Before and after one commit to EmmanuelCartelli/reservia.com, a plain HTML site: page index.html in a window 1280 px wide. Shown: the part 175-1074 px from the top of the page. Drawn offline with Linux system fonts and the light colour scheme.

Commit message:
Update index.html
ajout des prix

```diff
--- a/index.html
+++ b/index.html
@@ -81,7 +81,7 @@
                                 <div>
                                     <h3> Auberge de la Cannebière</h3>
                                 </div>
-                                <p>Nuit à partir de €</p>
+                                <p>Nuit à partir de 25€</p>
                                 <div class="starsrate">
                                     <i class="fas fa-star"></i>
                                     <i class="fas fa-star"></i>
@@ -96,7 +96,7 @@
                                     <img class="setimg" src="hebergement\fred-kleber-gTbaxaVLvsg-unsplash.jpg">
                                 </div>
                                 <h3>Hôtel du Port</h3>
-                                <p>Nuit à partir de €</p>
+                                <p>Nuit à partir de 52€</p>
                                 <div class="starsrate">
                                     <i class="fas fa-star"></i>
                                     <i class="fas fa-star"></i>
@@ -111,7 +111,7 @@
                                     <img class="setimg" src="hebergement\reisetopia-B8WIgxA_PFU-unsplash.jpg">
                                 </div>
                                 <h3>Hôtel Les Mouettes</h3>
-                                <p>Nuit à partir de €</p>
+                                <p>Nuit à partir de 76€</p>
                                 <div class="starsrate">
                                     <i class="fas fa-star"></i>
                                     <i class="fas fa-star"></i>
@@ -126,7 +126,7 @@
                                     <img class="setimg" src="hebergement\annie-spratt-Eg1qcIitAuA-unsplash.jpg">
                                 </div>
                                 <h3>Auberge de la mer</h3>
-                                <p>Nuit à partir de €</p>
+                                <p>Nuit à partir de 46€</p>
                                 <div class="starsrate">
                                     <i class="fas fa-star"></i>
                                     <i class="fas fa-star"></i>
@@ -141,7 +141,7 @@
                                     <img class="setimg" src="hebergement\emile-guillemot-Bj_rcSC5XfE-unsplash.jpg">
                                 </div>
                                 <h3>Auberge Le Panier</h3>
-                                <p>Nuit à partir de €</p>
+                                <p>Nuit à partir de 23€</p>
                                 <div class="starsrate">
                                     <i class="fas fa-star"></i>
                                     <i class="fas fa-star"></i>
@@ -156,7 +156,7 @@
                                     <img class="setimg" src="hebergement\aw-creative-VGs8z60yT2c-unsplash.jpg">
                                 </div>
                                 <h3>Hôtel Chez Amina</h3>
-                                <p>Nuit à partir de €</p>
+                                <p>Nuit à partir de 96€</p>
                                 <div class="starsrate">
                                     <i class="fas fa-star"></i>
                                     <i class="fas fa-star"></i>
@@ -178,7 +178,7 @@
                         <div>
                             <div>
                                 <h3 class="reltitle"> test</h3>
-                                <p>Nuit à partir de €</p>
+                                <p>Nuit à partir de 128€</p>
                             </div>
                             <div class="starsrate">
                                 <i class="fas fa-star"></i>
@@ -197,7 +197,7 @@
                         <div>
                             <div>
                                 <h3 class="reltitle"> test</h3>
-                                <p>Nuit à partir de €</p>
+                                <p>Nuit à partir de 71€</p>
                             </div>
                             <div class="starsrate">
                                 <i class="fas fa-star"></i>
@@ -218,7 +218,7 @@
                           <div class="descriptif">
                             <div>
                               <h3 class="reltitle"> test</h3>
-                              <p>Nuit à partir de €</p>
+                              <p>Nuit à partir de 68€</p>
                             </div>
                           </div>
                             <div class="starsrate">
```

• **Problem to work on**
All lines with the word "Auberge" should be copied from the material above.

• **Problem solution**
                                     <h3> Auberge de la Cannebière</h3>
                                 <h3>Auberge de la mer</h3>
                                 <h3>Auberge Le Panier</h3>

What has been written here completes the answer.